* Task details:
Please tell how many of the lines below contain "Rails", using only a number.

* Dataset records:
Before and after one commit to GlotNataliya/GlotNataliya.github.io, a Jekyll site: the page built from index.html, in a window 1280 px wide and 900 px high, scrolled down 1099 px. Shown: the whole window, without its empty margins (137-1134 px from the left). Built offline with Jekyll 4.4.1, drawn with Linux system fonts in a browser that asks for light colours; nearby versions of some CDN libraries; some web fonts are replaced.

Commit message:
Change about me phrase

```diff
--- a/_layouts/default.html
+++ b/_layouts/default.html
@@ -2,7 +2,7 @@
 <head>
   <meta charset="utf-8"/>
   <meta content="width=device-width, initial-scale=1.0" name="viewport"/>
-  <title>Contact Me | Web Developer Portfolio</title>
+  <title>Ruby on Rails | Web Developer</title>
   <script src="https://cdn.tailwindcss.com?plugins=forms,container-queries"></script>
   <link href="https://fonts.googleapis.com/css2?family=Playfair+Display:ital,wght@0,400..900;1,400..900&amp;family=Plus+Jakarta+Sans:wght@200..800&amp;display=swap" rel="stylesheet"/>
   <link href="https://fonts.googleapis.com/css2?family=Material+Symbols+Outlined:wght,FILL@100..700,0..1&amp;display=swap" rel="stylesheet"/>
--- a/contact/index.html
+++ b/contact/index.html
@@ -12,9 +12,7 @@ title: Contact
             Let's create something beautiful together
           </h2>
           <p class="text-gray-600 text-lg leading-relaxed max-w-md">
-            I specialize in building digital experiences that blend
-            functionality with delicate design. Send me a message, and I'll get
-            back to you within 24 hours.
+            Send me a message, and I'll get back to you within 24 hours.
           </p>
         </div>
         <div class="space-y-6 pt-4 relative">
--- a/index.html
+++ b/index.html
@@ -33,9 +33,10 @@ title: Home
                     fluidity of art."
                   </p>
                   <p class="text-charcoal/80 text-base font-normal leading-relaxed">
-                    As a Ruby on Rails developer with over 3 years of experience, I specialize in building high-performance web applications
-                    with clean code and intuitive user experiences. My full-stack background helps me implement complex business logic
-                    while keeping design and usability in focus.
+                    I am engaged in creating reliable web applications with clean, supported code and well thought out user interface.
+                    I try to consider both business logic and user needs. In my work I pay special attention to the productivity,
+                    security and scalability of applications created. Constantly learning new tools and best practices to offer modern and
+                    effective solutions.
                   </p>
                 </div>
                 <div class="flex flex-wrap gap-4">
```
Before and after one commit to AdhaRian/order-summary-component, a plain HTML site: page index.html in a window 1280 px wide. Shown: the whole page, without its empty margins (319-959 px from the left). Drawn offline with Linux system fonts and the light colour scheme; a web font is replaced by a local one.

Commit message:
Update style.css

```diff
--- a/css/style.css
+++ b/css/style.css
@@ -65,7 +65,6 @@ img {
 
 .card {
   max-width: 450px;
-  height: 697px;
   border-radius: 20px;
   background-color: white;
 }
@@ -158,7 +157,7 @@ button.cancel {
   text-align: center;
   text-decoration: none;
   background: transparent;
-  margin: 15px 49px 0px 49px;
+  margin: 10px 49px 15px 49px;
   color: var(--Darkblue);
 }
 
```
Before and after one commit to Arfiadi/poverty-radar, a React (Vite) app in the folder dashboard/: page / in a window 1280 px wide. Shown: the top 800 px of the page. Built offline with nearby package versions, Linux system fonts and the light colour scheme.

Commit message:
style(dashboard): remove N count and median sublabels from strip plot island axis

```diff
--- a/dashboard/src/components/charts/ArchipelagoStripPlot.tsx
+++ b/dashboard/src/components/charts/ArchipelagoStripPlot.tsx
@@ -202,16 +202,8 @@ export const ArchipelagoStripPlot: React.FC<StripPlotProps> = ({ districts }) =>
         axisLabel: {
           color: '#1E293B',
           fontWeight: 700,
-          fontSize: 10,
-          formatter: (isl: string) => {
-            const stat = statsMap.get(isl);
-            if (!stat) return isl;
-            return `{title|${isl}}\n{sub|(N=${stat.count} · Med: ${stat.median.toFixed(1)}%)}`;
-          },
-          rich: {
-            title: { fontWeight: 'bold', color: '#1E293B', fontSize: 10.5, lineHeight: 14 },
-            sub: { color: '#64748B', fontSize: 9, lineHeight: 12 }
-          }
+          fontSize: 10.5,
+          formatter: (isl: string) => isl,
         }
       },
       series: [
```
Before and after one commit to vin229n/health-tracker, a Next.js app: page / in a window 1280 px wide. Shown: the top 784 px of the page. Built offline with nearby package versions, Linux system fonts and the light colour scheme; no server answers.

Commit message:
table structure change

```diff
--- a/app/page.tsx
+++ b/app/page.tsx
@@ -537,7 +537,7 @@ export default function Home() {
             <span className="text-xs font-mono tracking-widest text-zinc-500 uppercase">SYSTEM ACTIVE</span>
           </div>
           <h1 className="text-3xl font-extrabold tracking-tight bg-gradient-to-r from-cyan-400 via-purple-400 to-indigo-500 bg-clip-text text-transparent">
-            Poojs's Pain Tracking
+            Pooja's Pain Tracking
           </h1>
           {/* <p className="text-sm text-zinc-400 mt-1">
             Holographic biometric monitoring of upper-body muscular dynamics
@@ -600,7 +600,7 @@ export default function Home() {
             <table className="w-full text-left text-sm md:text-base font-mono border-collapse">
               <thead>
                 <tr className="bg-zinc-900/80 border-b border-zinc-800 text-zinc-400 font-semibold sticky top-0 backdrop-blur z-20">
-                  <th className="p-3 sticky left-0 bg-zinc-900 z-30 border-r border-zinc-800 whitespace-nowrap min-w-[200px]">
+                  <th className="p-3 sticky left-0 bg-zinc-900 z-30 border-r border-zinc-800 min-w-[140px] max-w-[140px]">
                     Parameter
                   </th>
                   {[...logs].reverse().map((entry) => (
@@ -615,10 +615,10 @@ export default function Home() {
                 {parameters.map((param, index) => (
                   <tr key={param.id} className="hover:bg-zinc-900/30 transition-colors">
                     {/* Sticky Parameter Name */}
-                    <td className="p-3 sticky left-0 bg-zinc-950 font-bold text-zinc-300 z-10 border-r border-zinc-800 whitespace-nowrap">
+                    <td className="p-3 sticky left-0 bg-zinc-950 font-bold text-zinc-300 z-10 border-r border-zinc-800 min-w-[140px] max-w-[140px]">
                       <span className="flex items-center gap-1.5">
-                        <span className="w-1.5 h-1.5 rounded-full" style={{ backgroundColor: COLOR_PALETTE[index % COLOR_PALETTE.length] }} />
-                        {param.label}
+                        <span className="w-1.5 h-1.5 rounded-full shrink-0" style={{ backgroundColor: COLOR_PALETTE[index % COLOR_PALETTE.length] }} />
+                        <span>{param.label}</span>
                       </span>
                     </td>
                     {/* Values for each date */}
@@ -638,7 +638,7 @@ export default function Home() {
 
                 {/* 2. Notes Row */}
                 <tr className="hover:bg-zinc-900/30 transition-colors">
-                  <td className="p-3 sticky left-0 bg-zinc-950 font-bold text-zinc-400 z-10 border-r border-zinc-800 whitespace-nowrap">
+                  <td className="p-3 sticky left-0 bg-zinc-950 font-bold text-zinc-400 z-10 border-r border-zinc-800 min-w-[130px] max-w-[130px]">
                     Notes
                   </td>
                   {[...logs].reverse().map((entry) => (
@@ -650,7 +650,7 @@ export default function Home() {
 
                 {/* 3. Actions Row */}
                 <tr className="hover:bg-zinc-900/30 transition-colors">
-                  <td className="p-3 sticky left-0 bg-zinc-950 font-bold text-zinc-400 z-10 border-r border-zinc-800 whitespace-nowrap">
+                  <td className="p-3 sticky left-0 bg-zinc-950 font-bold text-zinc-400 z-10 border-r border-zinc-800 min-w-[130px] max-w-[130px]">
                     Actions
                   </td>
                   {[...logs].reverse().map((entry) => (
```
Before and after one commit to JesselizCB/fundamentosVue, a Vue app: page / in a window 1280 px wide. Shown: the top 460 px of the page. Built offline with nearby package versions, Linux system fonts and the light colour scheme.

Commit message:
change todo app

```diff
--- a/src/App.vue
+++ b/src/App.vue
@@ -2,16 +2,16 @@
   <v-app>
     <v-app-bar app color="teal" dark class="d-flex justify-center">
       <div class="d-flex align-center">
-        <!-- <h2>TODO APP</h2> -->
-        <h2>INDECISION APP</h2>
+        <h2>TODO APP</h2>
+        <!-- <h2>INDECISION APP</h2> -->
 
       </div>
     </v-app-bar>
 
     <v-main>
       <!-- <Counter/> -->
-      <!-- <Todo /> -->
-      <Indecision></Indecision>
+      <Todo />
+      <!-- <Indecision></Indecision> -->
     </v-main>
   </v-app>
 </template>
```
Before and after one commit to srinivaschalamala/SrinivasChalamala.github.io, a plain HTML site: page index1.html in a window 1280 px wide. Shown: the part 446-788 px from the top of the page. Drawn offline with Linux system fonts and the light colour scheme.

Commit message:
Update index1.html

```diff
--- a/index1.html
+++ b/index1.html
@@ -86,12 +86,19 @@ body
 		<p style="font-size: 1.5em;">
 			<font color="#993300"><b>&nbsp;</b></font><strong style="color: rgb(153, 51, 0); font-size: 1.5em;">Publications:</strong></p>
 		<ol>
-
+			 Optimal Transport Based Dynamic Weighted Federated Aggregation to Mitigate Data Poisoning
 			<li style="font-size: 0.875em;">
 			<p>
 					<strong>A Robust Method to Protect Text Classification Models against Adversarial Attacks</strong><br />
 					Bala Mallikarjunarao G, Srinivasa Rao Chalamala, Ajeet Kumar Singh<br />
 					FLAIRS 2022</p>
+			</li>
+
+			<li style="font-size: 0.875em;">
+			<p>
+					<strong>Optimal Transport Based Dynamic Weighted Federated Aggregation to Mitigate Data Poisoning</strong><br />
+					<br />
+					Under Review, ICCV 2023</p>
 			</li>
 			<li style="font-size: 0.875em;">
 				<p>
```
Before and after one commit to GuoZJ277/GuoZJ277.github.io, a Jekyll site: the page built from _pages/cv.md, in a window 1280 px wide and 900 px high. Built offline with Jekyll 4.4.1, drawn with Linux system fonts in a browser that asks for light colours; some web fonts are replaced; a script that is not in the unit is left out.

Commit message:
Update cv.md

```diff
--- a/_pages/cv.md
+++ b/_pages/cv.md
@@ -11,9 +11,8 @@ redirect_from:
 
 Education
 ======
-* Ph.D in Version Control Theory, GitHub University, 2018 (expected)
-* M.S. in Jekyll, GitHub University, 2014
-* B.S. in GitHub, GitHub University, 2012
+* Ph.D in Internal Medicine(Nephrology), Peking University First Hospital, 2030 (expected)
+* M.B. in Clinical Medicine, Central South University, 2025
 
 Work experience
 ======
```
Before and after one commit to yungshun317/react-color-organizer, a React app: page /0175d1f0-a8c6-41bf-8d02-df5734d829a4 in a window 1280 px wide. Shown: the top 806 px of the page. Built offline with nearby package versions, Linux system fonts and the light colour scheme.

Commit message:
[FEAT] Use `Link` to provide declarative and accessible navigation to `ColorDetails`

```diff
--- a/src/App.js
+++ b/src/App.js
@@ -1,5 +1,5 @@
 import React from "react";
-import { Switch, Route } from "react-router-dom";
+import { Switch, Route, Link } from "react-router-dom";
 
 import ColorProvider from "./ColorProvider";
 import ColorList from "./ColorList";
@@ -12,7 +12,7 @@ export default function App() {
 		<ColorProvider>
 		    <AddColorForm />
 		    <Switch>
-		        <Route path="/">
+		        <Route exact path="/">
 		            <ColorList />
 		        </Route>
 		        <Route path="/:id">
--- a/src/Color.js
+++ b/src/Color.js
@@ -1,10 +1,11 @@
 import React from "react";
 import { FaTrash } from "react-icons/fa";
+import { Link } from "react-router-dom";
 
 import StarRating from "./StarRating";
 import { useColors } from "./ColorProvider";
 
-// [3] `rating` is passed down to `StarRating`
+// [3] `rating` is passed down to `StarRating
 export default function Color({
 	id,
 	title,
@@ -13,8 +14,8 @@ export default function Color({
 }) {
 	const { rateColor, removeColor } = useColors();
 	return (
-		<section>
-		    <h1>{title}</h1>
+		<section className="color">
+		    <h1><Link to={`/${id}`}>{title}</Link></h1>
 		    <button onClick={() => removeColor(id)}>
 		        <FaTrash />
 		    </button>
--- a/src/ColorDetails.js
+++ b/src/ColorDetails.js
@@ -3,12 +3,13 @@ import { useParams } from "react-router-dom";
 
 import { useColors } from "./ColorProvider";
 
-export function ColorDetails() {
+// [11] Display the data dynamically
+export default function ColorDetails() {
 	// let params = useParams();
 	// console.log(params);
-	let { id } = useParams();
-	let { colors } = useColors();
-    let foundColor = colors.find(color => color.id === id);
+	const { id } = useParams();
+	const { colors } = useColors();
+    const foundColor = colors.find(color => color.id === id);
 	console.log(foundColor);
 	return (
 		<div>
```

* Solution to this problem:
2